I can’t be the only one tired of the blustery masculinity surrounding the cult of the beard—almost an extension of the most infantile elements of frat culture. If the 12 days of Christmas or the eight days of Hanukkah seem long enough, the various facial hair-themed months that all coincide in November are intolerable. Events like No Shave November and Movember are some of the more amusing developments in contemporary culture. “I’m sorry, I can’t hear you over how awesome this looks,” I heard one November man in my office say when teased over his stubble. Sometimes irony takes you in a full 360 right back to being embarrassing.

TEN RESPONSES TO THE PHRASE “MAN UP”

1. Fuck you.

2. If you want to question my masculinity, like a schoolyard circle of curses, like a swordfight with lightsaber erections, save your breath. Because contrary to what you may believe, not every problem can be solved by “growing a pair.” You can’t arm-wrestle your way out of chemical depression. The CEO of the company that just laid you off does not care how much you bench.
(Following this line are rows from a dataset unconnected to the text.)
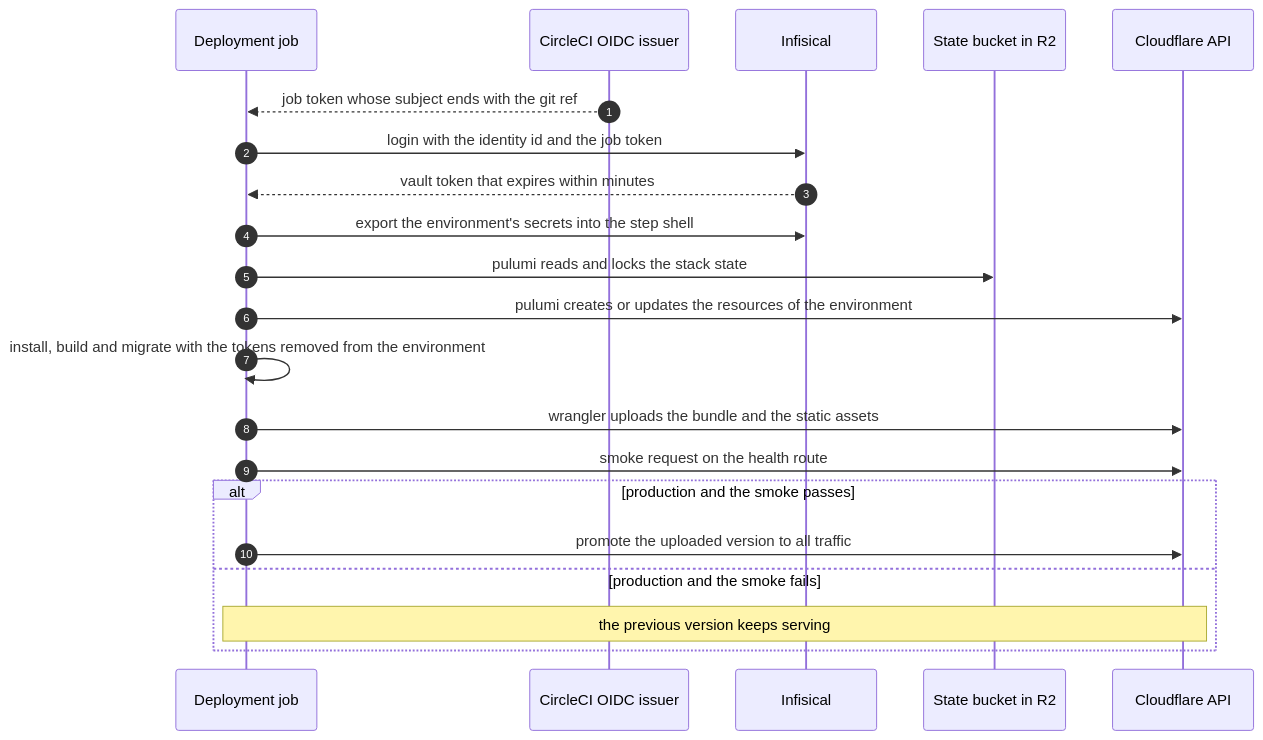
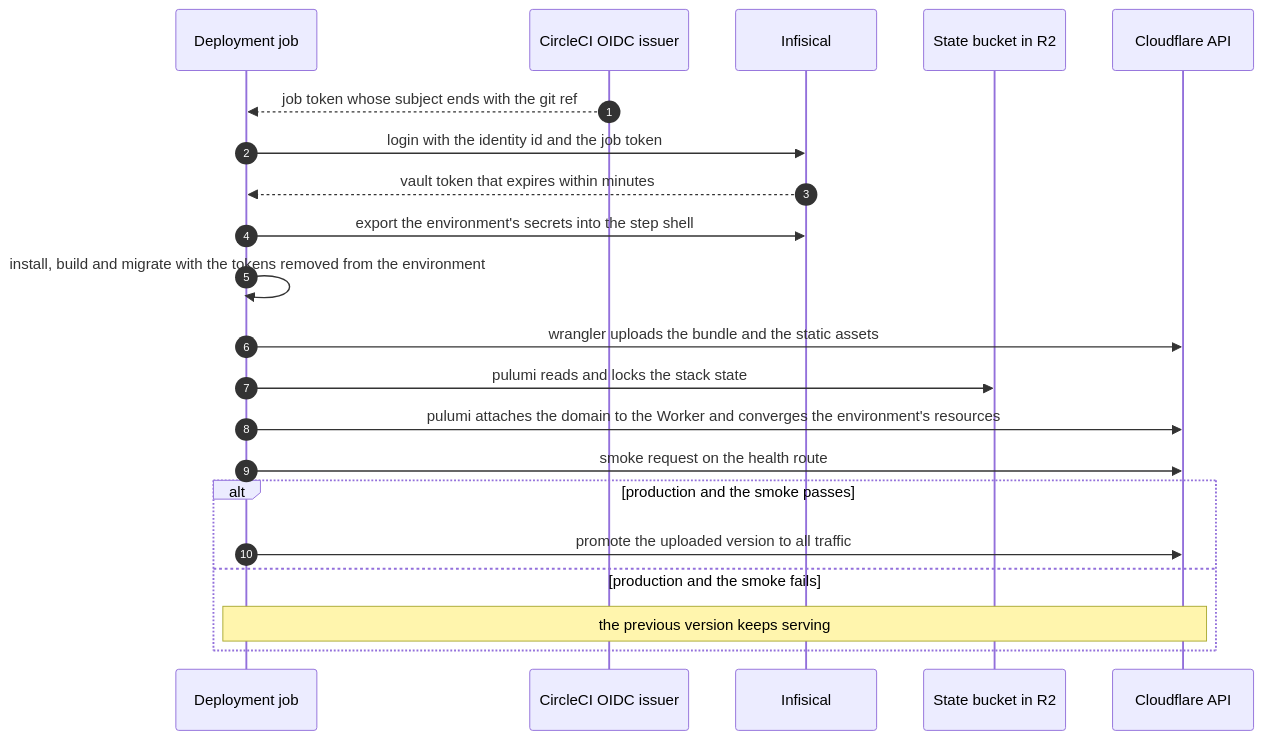
The third of 3 diagrams in docs/architecture.md (NextNodeSolutions/infrastructure), drawn with Mermaid before and after one commit. The commit also changed other lines of this file and 3 other files, not shown here.

First line of the commit message:
ci: pulumi converges the environment's resources and attaches its custom domain (#6)

````diff
--- a/docs/architecture.md
+++ b/docs/architecture.md
@@ -88,23 +88,23 @@
 ```mermaid
 sequenceDiagram
     autonumber
     participant J as Deployment job
     participant O as CircleCI OIDC issuer
     participant V as Infisical
     participant S as State bucket in R2
     participant F as Cloudflare API
     O-->>J: job token whose subject ends with the git ref
     J->>V: login with the identity id and the job token
     V-->>J: vault token that expires within minutes
     J->>V: export the environment's secrets into the step shell
-    J->>S: pulumi reads and locks the stack state
-    J->>F: pulumi creates or updates the resources of the environment
     J->>J: install, build and migrate with the tokens removed from the environment
     J->>F: wrangler uploads the bundle and the static assets
+    J->>S: pulumi reads and locks the stack state
+    J->>F: pulumi attaches the domain to the Worker and converges the environment's resources
     J->>F: smoke request on the health route
     alt production and the smoke passes
         J->>F: promote the uploaded version to all traffic
     else production and the smoke fails
         Note over J,F: the previous version keeps serving
     end
 ```
````
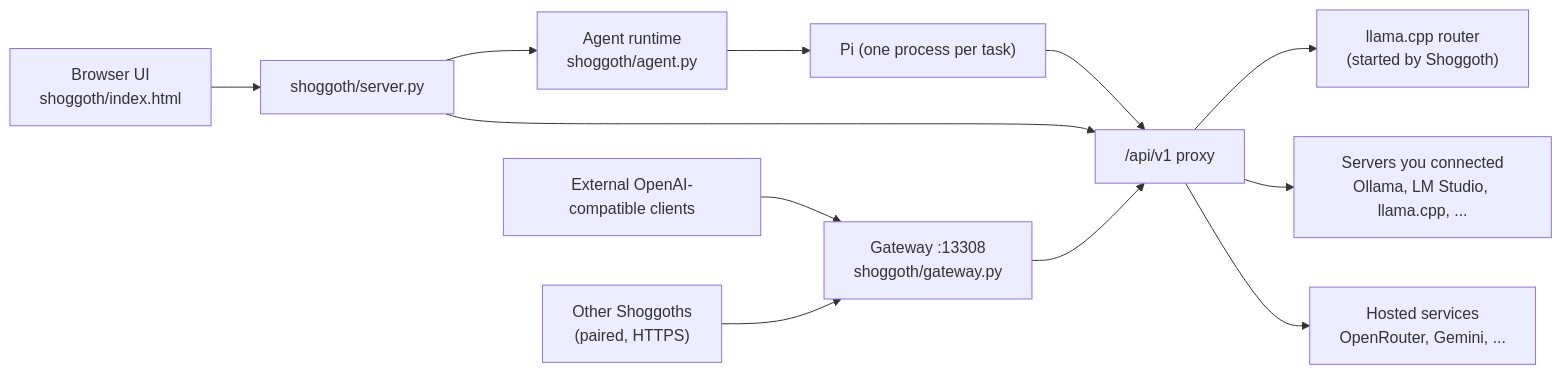
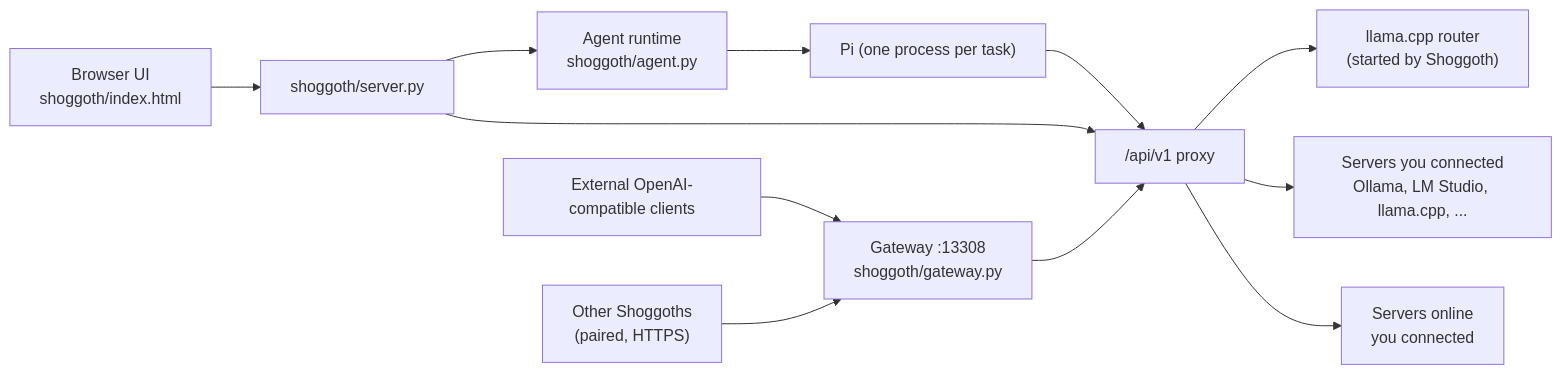
One commit to yudhanjaya/Shoggoth changed the diagram in docs/ARCHITECTURE.md. Above: the diagram before and after it, drawn with Mermaid. The commit also changed other lines of this file and 30 other files, not shown here.

````diff
--- a/docs/ARCHITECTURE.md
+++ b/docs/ARCHITECTURE.md
@@ -7,14 +7,14 @@
 ```mermaid
 flowchart LR
     ui["Browser UI<br/>shoggoth/index.html"] --> srv["shoggoth/server.py"]
     ext["External OpenAI-compatible clients"] --> gw["Gateway :13308<br/>shoggoth/gateway.py"]
     lan["Other Shoggoths<br/>(paired, HTTPS)"] --> gw
     srv --> agent["Agent runtime<br/>shoggoth/agent.py"]
     agent --> pi["Pi (one process per task)"]
     pi --> proxy["/api/v1 proxy"]
     srv --> proxy
     gw --> proxy
     proxy --> lcpp["llama.cpp router<br/>(started by Shoggoth)"]
     proxy --> srv2["Servers you connected<br/>Ollama, LM Studio, llama.cpp, ..."]
-    proxy --> cloud["Hosted services<br/>OpenRouter, Gemini, ..."]
+    proxy --> cloud["Servers online<br/>you connected"]
 ```
````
And I promise, there is no lite beer in the universe full-bodied enough to make you love yourself.

3. Man up? Oh that’s that new superhero, right? Mild-mannered supplement salesman Mark Manstrong says the magic words “MAN UP,” and then transforms into THE FIVE O’CLOCK SHADOW, the massively-muscled, deep-voiced, leather-duster-wearing super-man who defends the world from, I don’t know, feelings.

4. Of course. Why fight to remove our chains, when we can simply compare their lengths? Why step outside the box, when the box has these bad-ass flame decals on it? We men are cigarettes: dangerous, and poisonous, and stupid.

5. You ever notice how nobody ever says “woman up?” They just imply it. Because women and the women’s movement figured out a long time ago that being directly ordered around by commercials, magazines and music is dehumanizing. When will men figure that out?

6. The phrase “Man Up” suggests that competence and perseverance are uniquely masculine traits. That women—not to mention any man who doesn’t eat steak, drive a pickup truck, have lots of sex with women—are nothing more than background characters, comic relief, props. More than anything, though, it suggests that to be yourself—whether you, wear skinny jeans, listen to Lady Gaga, rock a little eyeliner, drink some other brand of light beer, or write poetry—will cost you.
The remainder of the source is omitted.